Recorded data
○ ○ ○ ○

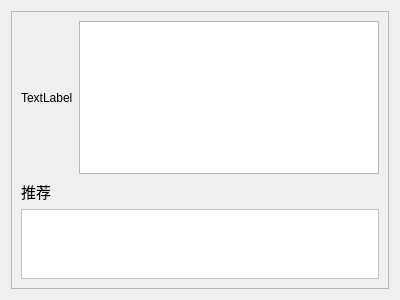
Above: FilmContentSystem_GUI/filmpage.ui from Manchery/FilmContentSystem before the change. Below: the same form after it.
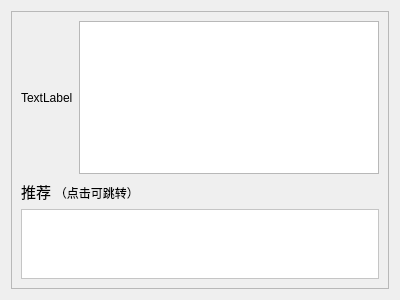
That is the form after the change.

```diff
--- a/FilmContentSystem_GUI/filmpage.ui
+++ b/FilmContentSystem_GUI/filmpage.ui
@@ -74,7 +74,7 @@
           </font>
          </property>
          <property name="text">
-          <string>推荐</string>
+          <string>推荐 &lt;small&gt;（点击可跳转）&lt;/small&gt;</string>
          </property>
         </widget>
        </item>
```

○ ○ ○ ○

◆ Assignment:
The expected answer is the complete set of entries, copied verbatim, with no pictures.

◆ The answer:
Above: FilmContentSystem_GUI/filmpage.ui from Manchery/FilmContentSystem before the change. Below: the same form after it.
That is the form after the change.

```diff
--- a/FilmContentSystem_GUI/filmpage.ui
+++ b/FilmContentSystem_GUI/filmpage.ui
@@ -74,7 +74,7 @@
           </font>
          </property>
          <property name="text">
-          <string>推荐</string>
+          <string>推荐 &lt;small&gt;（点击可跳转）&lt;/small&gt;</string>
          </property>
         </widget>
        </item>
```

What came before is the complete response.